  1. Jun 10, 2015 #1
    Hey everyone - I have a BS in Finance and have been working in Private Equity for a couple years now. This past year I have been having the 25 year old, "wtf do I want to do with my life" quarter-life crisis.

    I have been highly interested in Physics my entire life. Always fascinated by the world, stars, you name it. I am born and raised just across the water from NYC. With my father in the business, I guess you can say I was trained to enter the finance world. Almost three years out of college, I am having second thoughts...

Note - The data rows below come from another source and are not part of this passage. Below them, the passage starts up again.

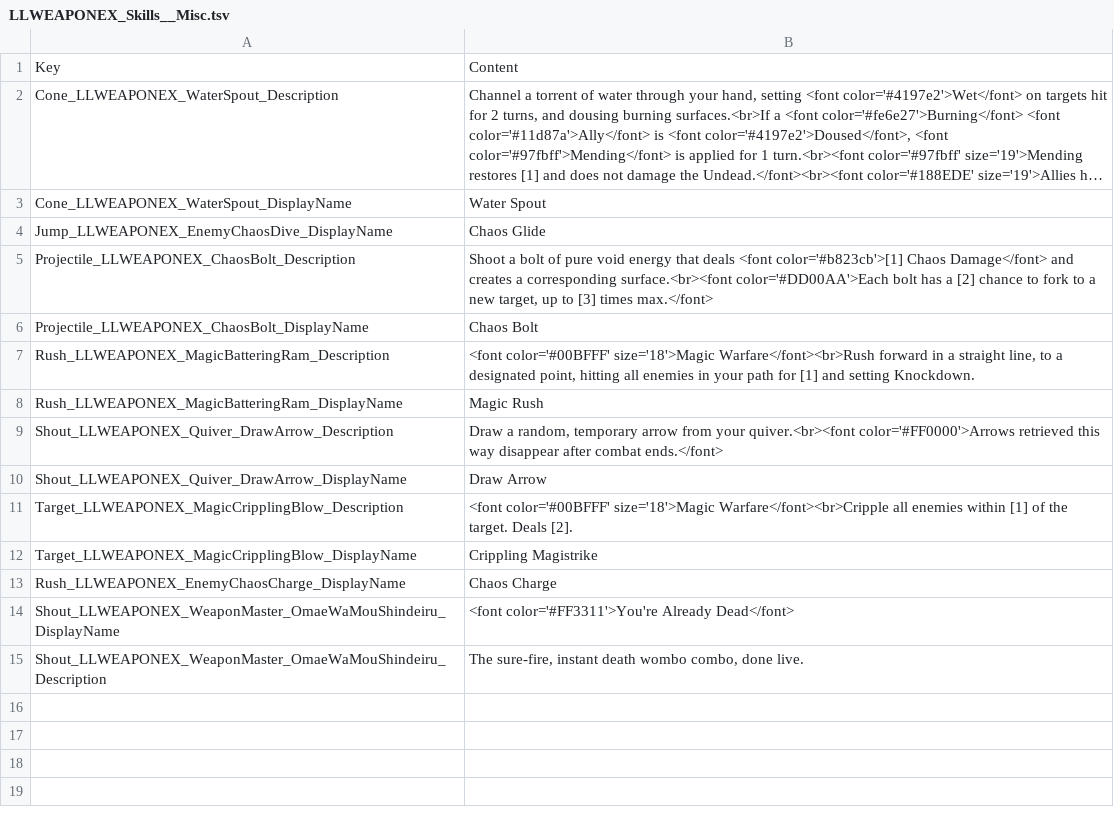
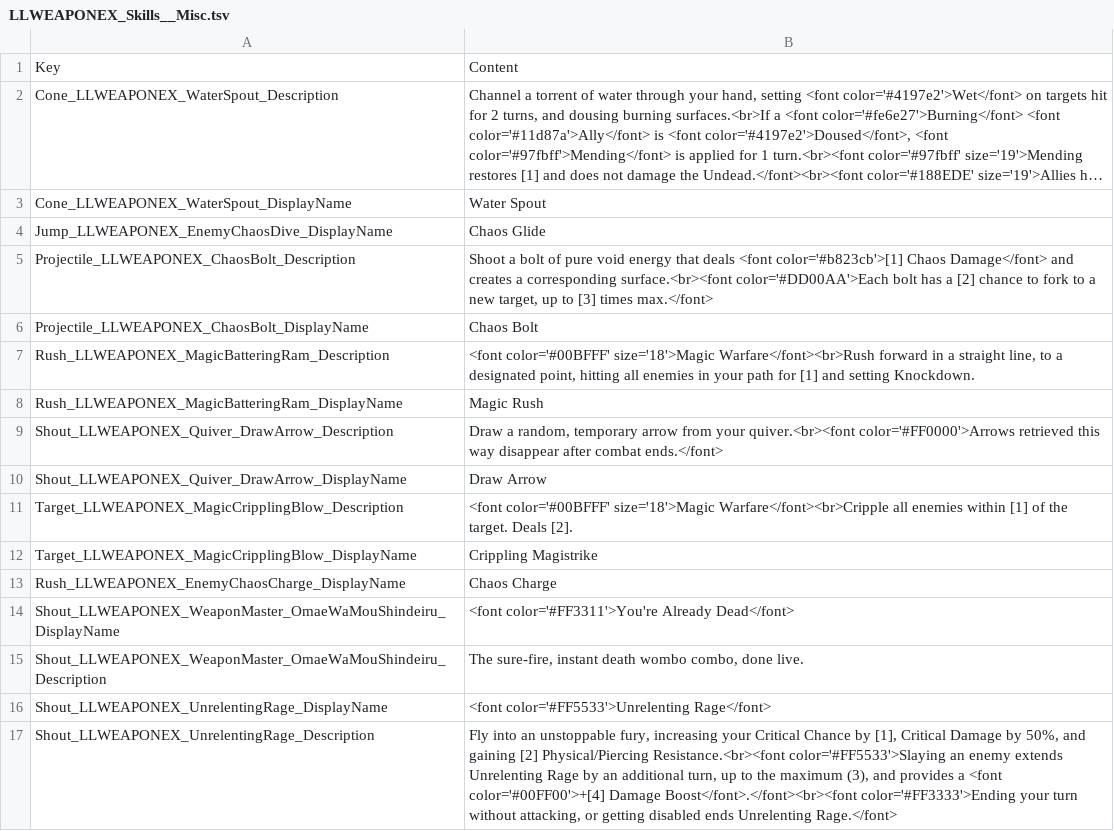
Before and after one commit to LaughingLeader-DOS2-Mods/WeaponExpansion, a TSV file: LocalKeys/LLWEAPONEX_Skills__Misc.tsv, drawn as a sheet; long unchanged cells end in ….

Commit message:
Added Harken's origin skill

```diff
--- a/LocalKeys/LLWEAPONEX_Skills__Misc.tsv
+++ b/LocalKeys/LLWEAPONEX_Skills__Misc.tsv
@@ -15 +15,3 @@ Shout_LLWEAPONEX_WeaponMaster_OmaeWaMouShindeiru_DisplayName	<font color='#FF331
 Shout_LLWEAPONEX_WeaponMaster_OmaeWaMouShindeiru_Description	The sure-fire, instant death wombo combo, done live.
+Shout_LLWEAPONEX_UnrelentingRage_DisplayName	<font color='#FF5533'>Unrelenting Rage</font>
+Shout_LLWEAPONEX_UnrelentingRage_Description	Fly into an unstoppable fury, increasing your Critical Chance by [1], Critical Damage by 50%, and gaining [2] Physical/Piercing Resistance.<br><font color='#FF5533'>Slaying an enemy extends Unrelenting Rage by an additional turn, up to the maximum (3), and provides a <font color='#00FF00'>+[4] Damage Boost</font>.</font><br><font color='#FF3333'>Ending your turn without attacking, or getting disabled ends Unrelenting Rage.</font>
```
Also changed, not shown: LocalKeys/LLWEAPONEX_Potions.tsv, LocalKeys/LLWEAPONEX_Statuses.tsv, 4 other files.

    So I am thinking of going for a Masters in Physics (preferably in Europe... Barcelona WOW) and have my eye on the Universitat Autonoma of Barcelona. They have a pretty interesting degree called High Energy Physics, Astrophysics and Cosmology taught in English. This covers my general interest of the field. Other than my Physics and Calculus courses that I took in the past (earned A's in both), I don't much of a background.


    I reached out to the head of the department at UAB who pretty much said, "it is a specialized area so you may have trouble... but you can try." He also said there is a Biologist who is in the course who is doing very well. I know Finance is not a "science" in that nature but this gave me some confidence that I would do well. Science has always come more natural to me.

    I am in the beginning stages of actually going forward with this but am definitely serious with my intentions!

    What do you guys think? Am I being ridiculous here?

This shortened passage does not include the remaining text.